The Present Action
QSV was sued by Mignatti in state court, it sought coverage
from defendant. Defendant denied coverage, claiming it had no
duty to defend QSV in the underlying action. (Doc. No. 1 at
22 ¶¶ 33-34). QSV then filed the instant
declaratory judgment action seeking coverage under the CGL
policy. QSV contends that defendant has a duty to defend,
while defendant argues the opposite.
judgment is proper “if the movant shows that there is
no genuine dispute as to any material fact and the movant is
entitled to judgment as a matter of law.” Fed.R.Civ.P.
56(a). A factual dispute is “material” only if it
might affect the outcome of the case. Anderson v. Liberty

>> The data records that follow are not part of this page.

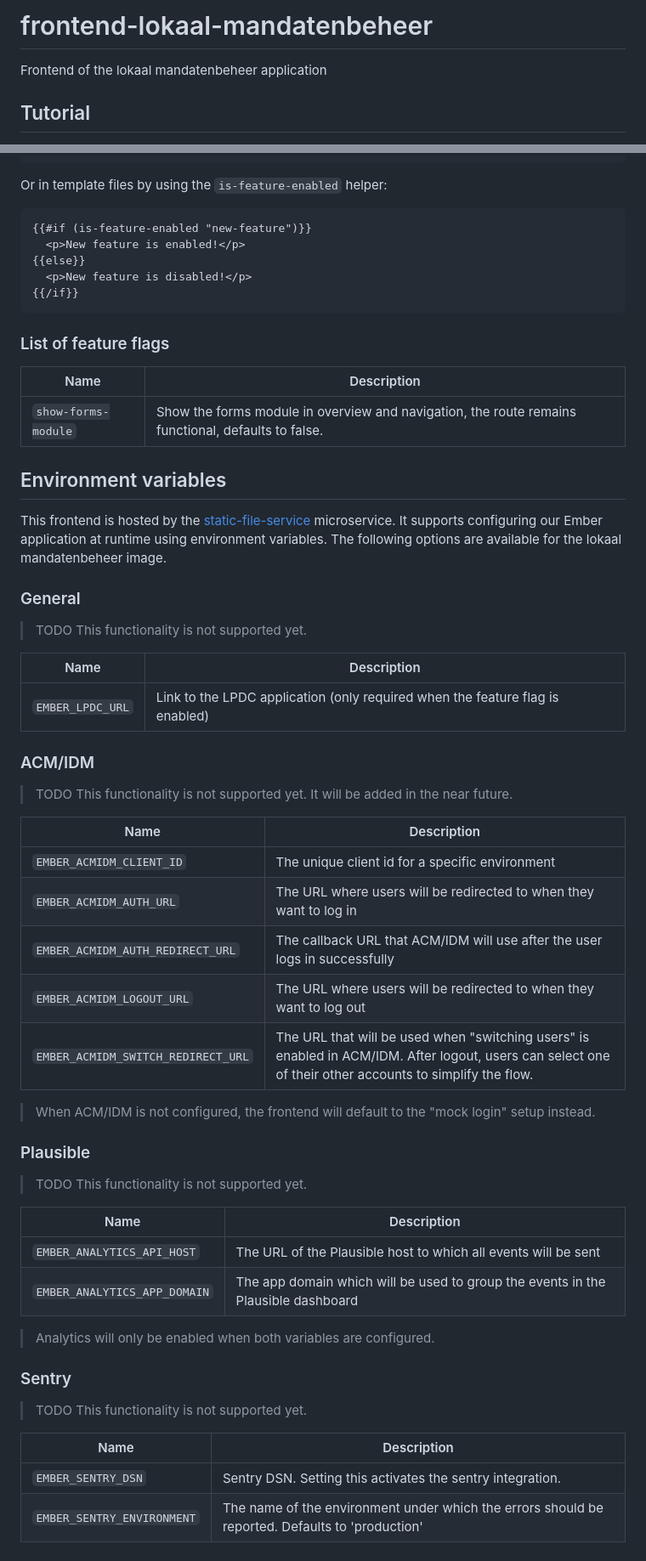
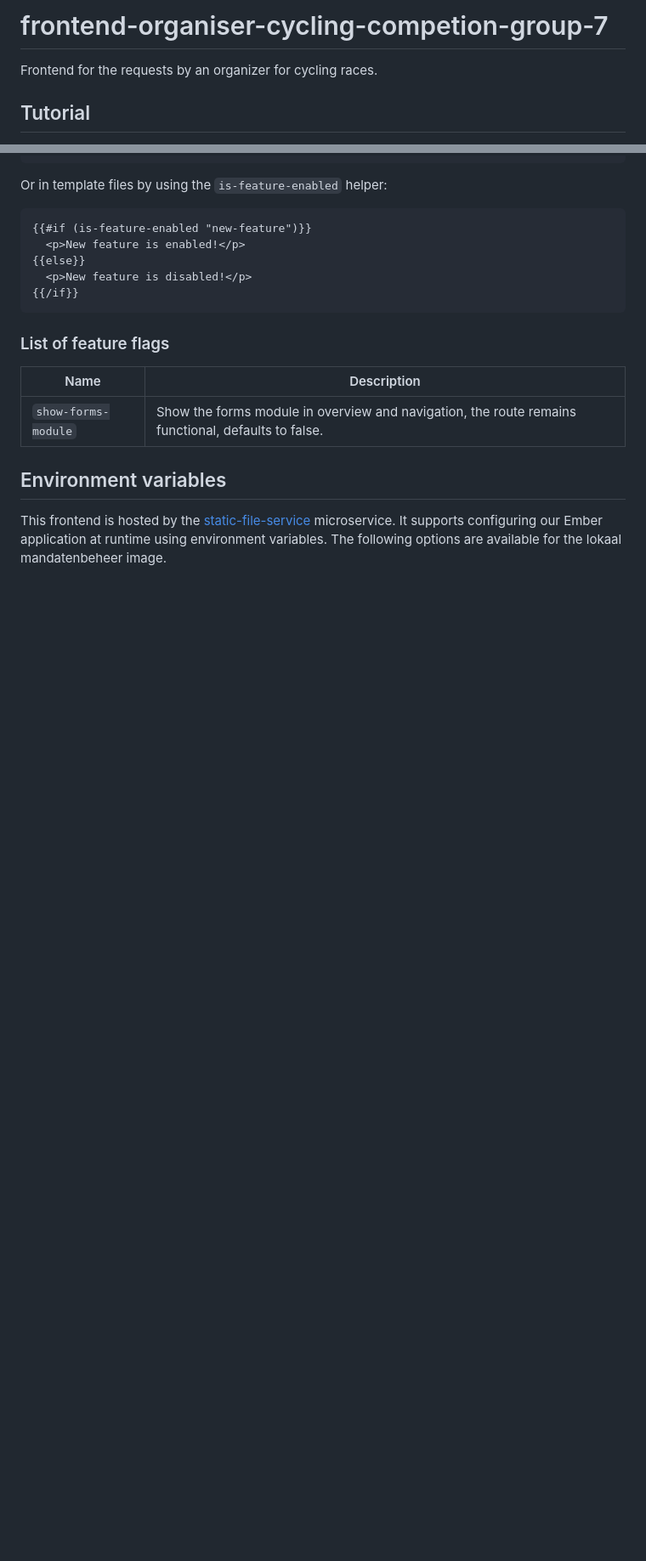
Before and after one commit to lblod/frontend-cycling-form-organiser-group7, a Markdown page: README.md, 2 parts joined by grey strips. Shown at 85% size. GitHub-like rendering; blank space fills up the shorter version.

```diff
--- a/README.md
+++ b/README.md
@@ -1,6 +1,6 @@
-# frontend-lokaal-mandatenbeheer
+# frontend-organiser-cycling-competion-group-7
 
-Frontend of the lokaal mandatenbeheer application
+Frontend for the requests by an organizer for cycling races.
 
 ## Tutorial
 
@@ -86,45 +86,3 @@ Or in template files by using the `is-feature-enabled` helper:
 ## Environment variables
 
 This frontend is hosted by the [static-file-service](https://github.com/mu-semtech/static-file-service) microservice. It supports configuring our Ember application at runtime using environment variables. The following options are available for the lokaal mandatenbeheer image.
-
-### General
-
-> TODO This functionality is not supported yet.
-
-| Name             | Description                                                                   |
-| ---------------- | ----------------------------------------------------------------------------- |
-| `EMBER_LPDC_URL` | Link to the LPDC application (only required when the feature flag is enabled) |
-
-### ACM/IDM
-
-> TODO This functionality is not supported yet. It will be added in the near future.
-
-| Name                               | Description                                                                                                                                              |
-| ---------------------------------- | -------------------------------------------------------------------------------------------------------------------------------------------------------- |
-| `EMBER_ACMIDM_CLIENT_ID`           | The unique client id for a specific environment                                                                                                          |
-| `EMBER_ACMIDM_AUTH_URL`            | The URL where users will be redirected to when they want to log in                                                                                       |
-| `EMBER_ACMIDM_AUTH_REDIRECT_URL`   | The callback URL that ACM/IDM will use after the user logs in successfully                                                                               |
-| `EMBER_ACMIDM_LOGOUT_URL`          | The URL where users will be redirected to when they want to log out                                                                                      |
-| `EMBER_ACMIDM_SWITCH_REDIRECT_URL` | The URL that will be used when "switching users" is enabled in ACM/IDM. After logout, users can select one of their other accounts to simplify the flow. |
-
-> When ACM/IDM is not configured, the frontend will default to the "mock login" setup instead.
-
-### Plausible
-
-> TODO This functionality is not supported yet.
-
-| Name                         | Description                                                                      |
-| ---------------------------- | -------------------------------------------------------------------------------- |
-| `EMBER_ANALYTICS_API_HOST`   | The URL of the Plausible host to which all events will be sent                   |
-| `EMBER_ANALYTICS_APP_DOMAIN` | The app domain which will be used to group the events in the Plausible dashboard |
-
-> Analytics will only be enabled when both variables are configured.
-
-### Sentry
-
-> TODO This functionality is not supported yet.
-
-| Name                       | Description                                                                                     |
-| -------------------------- | ----------------------------------------------------------------------------------------------- |
-| `EMBER_SENTRY_DSN`         | Sentry DSN. Setting this activates the sentry integration.                                      |
-| `EMBER_SENTRY_ENVIRONMENT` | The name of the environment under which the errors should be reported. Defaults to 'production' |
```
Also changed, not shown: other parts of README.md (+1 -1 lines).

Lobby, Inc., 477 U.S. 242, 248 (1986). For an issue to
be “genuine, ” a reasonable fact-finder must be
able to return a verdict in favor of the non-moving party.
seeking summary judgment initially bears responsibility for
informing the court of the basis for its motion and
identifying those portions of the record that it believes
demonstrate the absence of a genuine issue of material fact.
Celotex Corp. v. Catrett, 477 U.S. 317, 322 (1986).
A party asserting that a fact cannot be or is genuinely
disputed must support the assertion by citing relevant
portions of the record, including depositions, documents,
affidavits, or declarations, or showing that the materials
cited do not establish the absence or presence of a genuine
dispute, or showing that an adverse party cannot produce
admissible evidence to support the fact. Fed.R.Civ.P. 56(c).
Summary judgment is therefore appropriate when the non-moving
party fails to rebut the moving party's argument that
there is no genuine issue of fact by pointing to evidence
that is “sufficient to establish the existence of an
element essential to that party's case, and on which that
party will bear the burden of proof at trial.”
Celotex, 477 U.S. at 322.
Rule 56 of the Federal Rules of Civil Procedure, the court
must draw “all justifiable inferences” in favor
of the non-moving party. Anderson, 477 U.S. at 255.
The Court must decide “not whether . . . the evidence
unmistakably favors one side or the other but whether a
fair-minded jury could return a verdict for the plaintiff on
the evidence presented.” Id. at 252. It is
well established that in Pennsylvania the interpretation of
an insurance contract is a question of law. Kvaerner
Metals Div. v. Commercial Union Ins. Co., 908 A.2d 888,
897 (Pa. 2006). In determining whether an insurer has a duty
to defend, the court shall consider only the language of the
policy and the complaint against the insured. Id. at
outcome of the instant motions turns on the resolution of one
question: Was the property damage alleged in the underlying
action the result of an “occurrence” as defined
by the CGL policy? If it was, then coverage applies and
defendant must defend ...